_WHAT IS NEEDED_. Look through the records below and collect all lines that hold the string "image".

_EXERCISE MATERIAL_.
##########

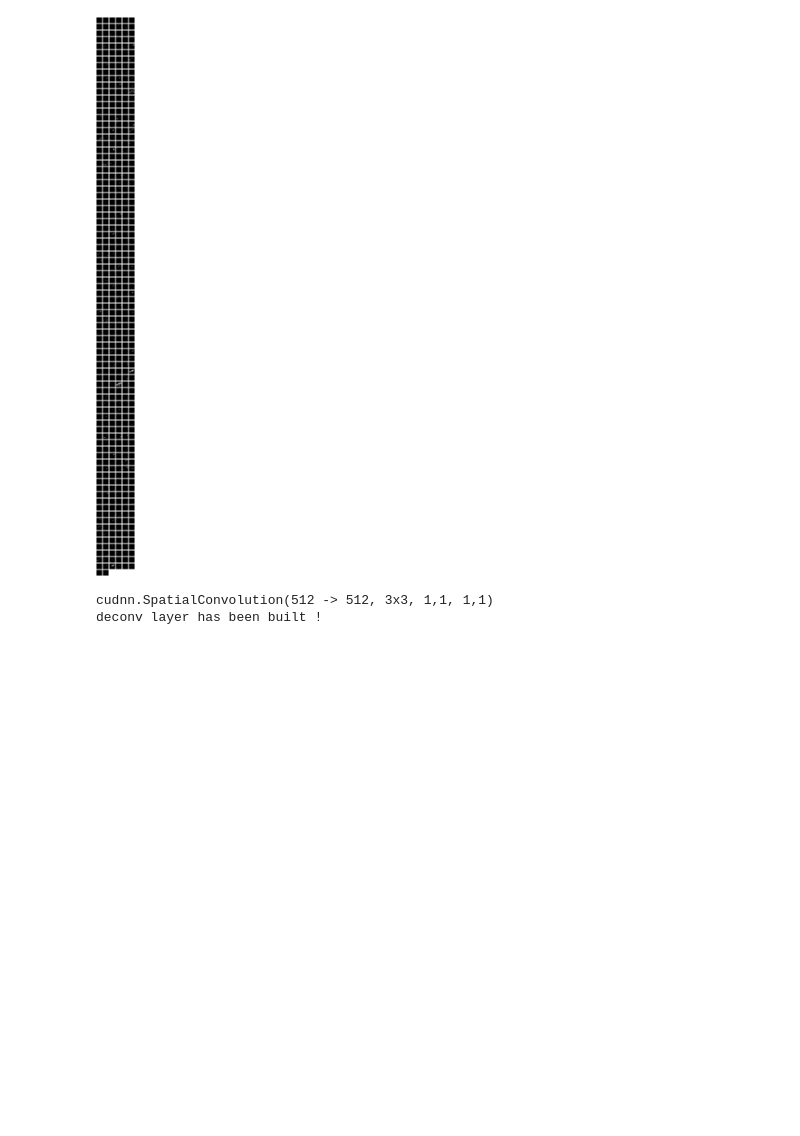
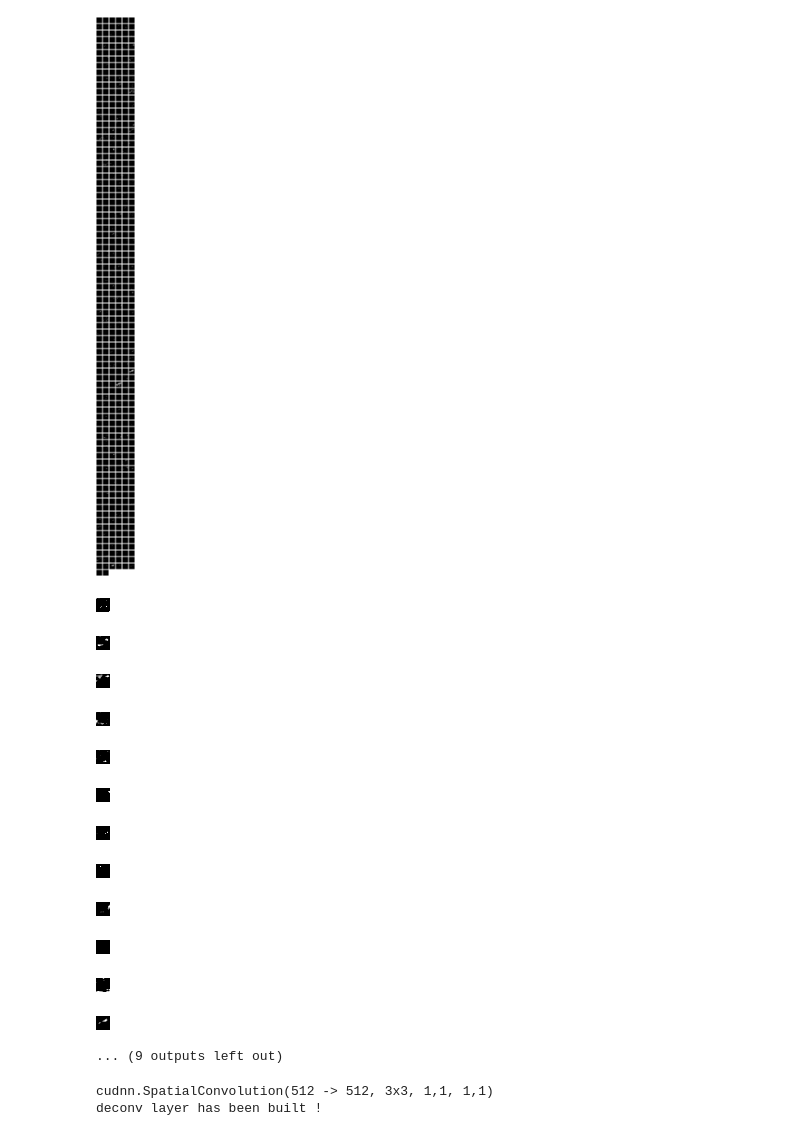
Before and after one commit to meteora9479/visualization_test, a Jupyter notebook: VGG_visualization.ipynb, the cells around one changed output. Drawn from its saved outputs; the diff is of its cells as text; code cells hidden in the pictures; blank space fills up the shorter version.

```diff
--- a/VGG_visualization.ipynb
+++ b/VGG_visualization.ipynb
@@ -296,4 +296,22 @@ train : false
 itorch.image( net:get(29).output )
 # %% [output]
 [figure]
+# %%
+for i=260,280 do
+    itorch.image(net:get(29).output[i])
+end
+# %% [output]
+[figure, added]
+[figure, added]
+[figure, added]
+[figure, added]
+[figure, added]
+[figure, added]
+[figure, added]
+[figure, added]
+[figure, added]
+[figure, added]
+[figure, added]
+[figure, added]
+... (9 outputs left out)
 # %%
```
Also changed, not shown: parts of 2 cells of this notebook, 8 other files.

##########

_ANSWER TO THIS TASK_.
 itorch.image( net:get(29).output )
+    itorch.image(net:get(29).output[i])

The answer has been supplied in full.